_YOUR INSTRUCTIONS_.
Exact reproduction of all the data is required, with pictures excluded.

_DATA SHOWN_.
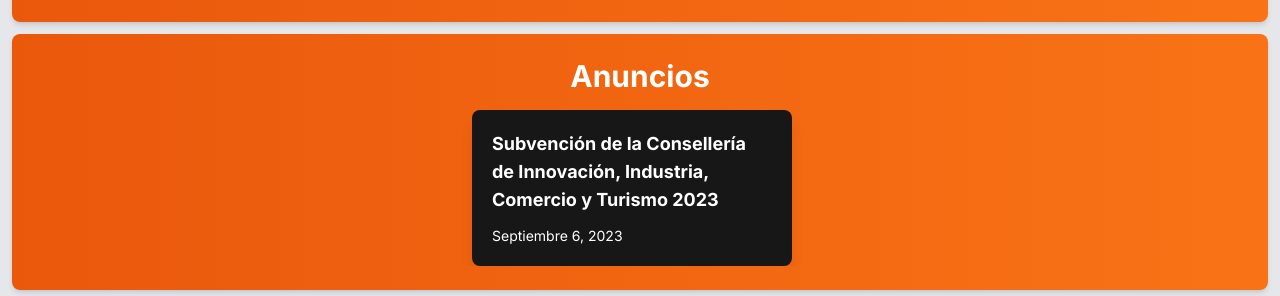
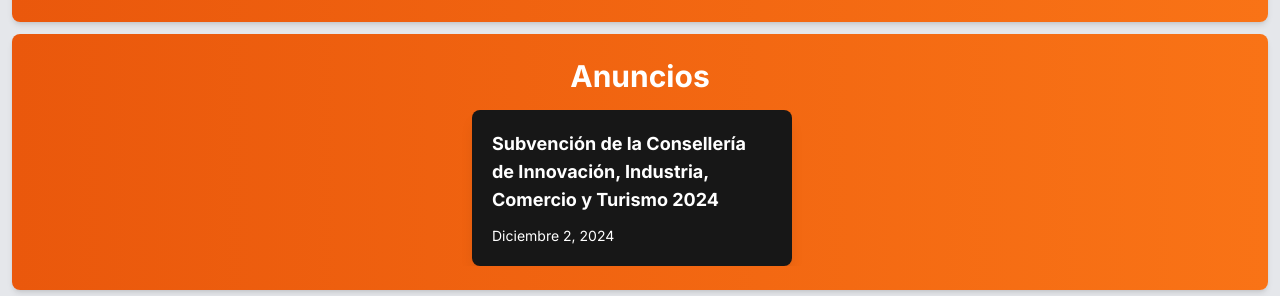
Before and after one commit to ricardocr987/cevini, a Next.js app: page / in a window 1280 px wide. Shown: the part 1026-1322 px from the top of the page. Built offline with nearby package versions, Linux system fonts and the light colour scheme; no server answers.

Commit message:
date fix

```diff
--- a/src/components/sections/AnnouncementSection.tsx
+++ b/src/components/sections/AnnouncementSection.tsx
@@ -9,9 +9,9 @@ type Announcement = {
 
 const announcements: Announcement[] = [
   {
-    title: "Subvención de la Consellería de Innovación, Industria, Comercio y Turismo 2023",
-    date: "Septiembre 6, 2023",
-    url: "articles/subvencion-de-la-conselleria-de-innovacion-industria-comercio-y-turismo-2023",
+    title: "Subvención de la Consellería de Innovación, Industria, Comercio y Turismo 2024",
+    date: "Diciembre 2, 2024",
+    url: "articles/subvencion-de-la-conselleria-de-innovacion-industria-comercio-y-turismo-2024",
   },
 ];
 
```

_RESULT OF THIS TASK_.
Before and after one commit to ricardocr987/cevini, a Next.js app: page / in a window 1280 px wide. Shown: the part 1026-1322 px from the top of the page. Built offline with nearby package versions, Linux system fonts and the light colour scheme; no server answers.

Commit message:
date fix

```diff
--- a/src/components/sections/AnnouncementSection.tsx
+++ b/src/components/sections/AnnouncementSection.tsx
@@ -9,9 +9,9 @@ type Announcement = {
 
 const announcements: Announcement[] = [
   {
-    title: "Subvención de la Consellería de Innovación, Industria, Comercio y Turismo 2023",
-    date: "Septiembre 6, 2023",
-    url: "articles/subvencion-de-la-conselleria-de-innovacion-industria-comercio-y-turismo-2023",
+    title: "Subvención de la Consellería de Innovación, Industria, Comercio y Turismo 2024",
+    date: "Diciembre 2, 2024",
+    url: "articles/subvencion-de-la-conselleria-de-innovacion-industria-comercio-y-turismo-2024",
   },
 ];
 
```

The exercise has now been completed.